Spencer T. and Ann W. Olin Distinguished Professor; Executive Vice Chancellor for Medical Affairs and Dean Emeritus, School of Medicine
Larry J. Shapiro, MD, is an internationally renowned research geneticist and pediatrician and became executive vice chancellor for medical affairs at Washington University in St. Louis, dean of the School of Medicine and the Spencer T. and Ann W. Olin Distinguished Professor on July 1, 2003. He is the former W.H. and Marie Wattis Distinguished Professor and chair of the Department of Pediatrics at the University of California, San Francisco (UCSF) School of Medicine, and had been the chief of pediatric services at UCSF Children’s Hospital since his arrival there in 1991. Throughout the span of his medical career, Shapiro has been internationally recognized for his significant research in human genetics, molecular biology and biochemistry. His contributions to academic medicine include patient care, research, teaching and administration. Shapiro serves on the Council of the National Academy of Sciences’ Institute of Medicine and is a member of the American Academy of Arts and Sciences. He is a Fellow of the American Association for the Advancement of Science. Shapiro is a member of many professional societies and organizations and has served as the president of the American Society of Human Genetics, the American Board of Medical Genetics, the Society for Inherited Metabolic Diseases, the Western Society for Pediatric Research, the Society for Pediatric Research and of the American Pediatric Society.

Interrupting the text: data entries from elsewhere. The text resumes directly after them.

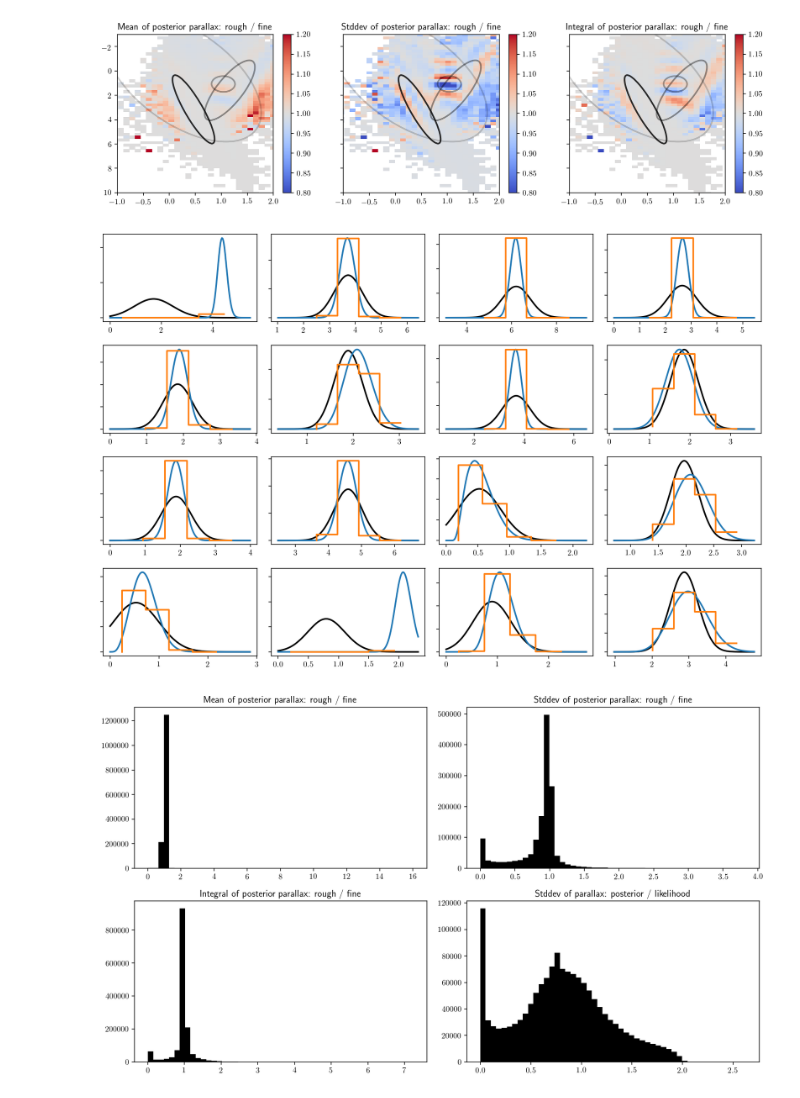
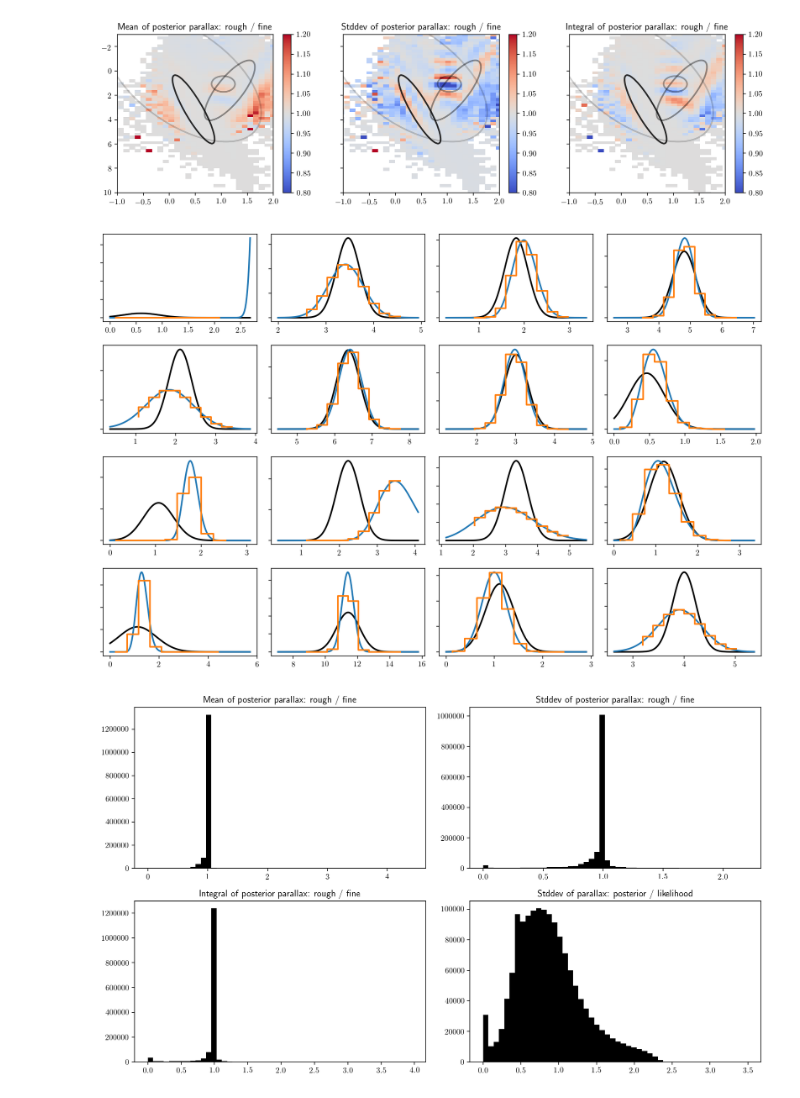
Before and after one commit to errai34/Starlight, a Jupyter notebook: notebooks/Optimized parallax marginalization grid.ipynb, the cells around one changed output. Saved outputs shown, nothing was run; the diff lists cells and outputs as text; code cells hidden in the pictures.

```diff
--- a/notebooks/Optimized parallax marginalization grid.ipynb
+++ b/notebooks/Optimized parallax marginalization grid.ipynb
@@ -317,7 +317,7 @@ fig.tight_layout()
 nbins = 1
 vxyz_amps = np.array([1.0])
 vxyz_mus = [np.array([5.5, -6.9, -9.2])]
-vxyz_covars = [np.matrix([[700., -110., 60],[-110, 200, 25],[60, -110, 143]])]
+vxyz_covars = [np.matrix([[700., -110., 60],[-110, 200, 25],[60, 25, 143]])]
 # %%
 # Define the v(r, alpha, delta) to v(x, y, z) matrix projection
 # following Bovy, Hogg and Roweis 2009
@@ -389,13 +389,12 @@ def margLike_fast( # This is for *one* star
             * np.exp(-0.5*np.sum(delta[:, :]*np.linalg.solve(comp_covar, delta[:, :]), axis=1))
     return newlikeevals
 # %%
-
 from starlight.models_cy import varpipm_likelihood_velocitybinmarg
 
-sigma_fine = 5
-sigma_rough = 3
+sigma_fine = 6
+sigma_rough = 4
 ngrid_fine = 200
-ngrid_rough = 5
+ngrid_rough = 10
 
 varpis_minmax_fine = np.zeros((sel.size, 2))
 varpis_minmax_rough = np.zeros((sel.size, 2))
@@ -425,34 +424,34 @@ for o, s in enumerate(sel2):
         varpigrid_rough, pms_ra[o], pms_dec[o], obsvarpis[o],
         mus_varpi_covar[o, :, :], ras[o], decs[o],
         vxyz_amps, vxyz_mus, vxyz_covars)
 
     if varpifullposteriorgrid_rough.sum() > 0:
         varpifullposterior_rough_meanvarint[o, 0] = np.average(varpigrid_rough, weights=varpifullposteriorgrid_rough)
         varpifullposterior_rough_meanvarint[o, 1] = np.average((varpigrid_rough - varpifullposterior_rough_meanvarint[o, 0])**2.0,
                                                             weights=varpifullposteriorgrid_rough)
         varpifullposterior_rough_meanvarint[o, 2] = np.sum(varpifullposteriorgrid_rough) * (varpigrid_rough[1] - varpigrid_rough[0])
 
     if varpifullposteriorgrid_fine.sum() > 0:
         varpifullposterior_fine_meanvarint[o, 0] = np.average(varpigrid_fine, weights=varpifullposteriorgrid_fine)
         varpifullposterior_fine_meanvarint[o, 1] = np.average((varpigrid_fine - varpifullposterior_fine_meanvarint[o, 0])**2.0,
                                                             weights=varpifullposteriorgrid_fine)
         varpifullposterior_fine_meanvarint[o, 2] = np.sum(varpifullposteriorgrid_fine) * (varpigrid_fine[1] - varpigrid_fine[0])
 
     if o < axs.size:
         varpilikelihoodgrid_fine /= np.trapz(varpilikelihoodgrid_fine, x=varpigrid_fine)
         varpifullposteriorgrid_rough /= np.trapz(varpifullposteriorgrid_fine, x=varpigrid_fine)
         varpifullposteriorgrid_fine /= np.trapz(varpifullposteriorgrid_fine, x=varpigrid_fine)
         axs[o].plot(varpigrid_fine, varpilikelihoodgrid_fine)
         axs[o].plot(varpigrid_fine, varpifullposteriorgrid_fine)
         dv = varpigrid_rough[1] - varpigrid_rough[0]
         axs[o].plot(varpigrid_rough  + dv/2, varpifullposteriorgrid_rough, ls='steps', lw=2)
         axs[o].set_yticklabels([])
     #else:
     #    break
 
 fig.tight_layout()
 # %% [output]
-[figure, old version]
+[figure, new version]
 # %%
 fig, axs = plt.subplots(2, 2, figsize=(12, 7))
 axs = axs.ravel()
@@ -469,4 +468,4 @@ axs[3].set_title('Stddev of parallax: posterior / likelihood')
 axs[3].hist(varpifullposterior_rough_meanvarint[:, 1]**0.5 / obsvarpis_err[sel2], 50)
 fig.tight_layout()
 # %% [output]
-[figure, old version]
+[figure, new version]
```
Also changed, not shown: parts of 1 cell of this notebook.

He is currently the Chairman of the Advisory Panel for Research and serves on the Executive Committee of the Council of Deans for the Association of American Medical Colleges. He has served on the Board and is currently the Chair-Elect of the Association of Academic Health Centers. Shapiro earned both undergraduate and medical degrees from Washington University in St. Louis. He distinguished himself academically and is a member of the Phi Beta Kappa and Alpha Omega Alpha national honor societies. In 1996, he received the university’s prestigious Alumni Achievement Award. While at UCSF, Shapiro directed and expanded one of the leading academic pediatric departments in the country and helped to establish the UCSF Children’s Hospital. A Chicago native, Shapiro is married to Carol-Ann Uetake. He has three adult children and four grandchildren.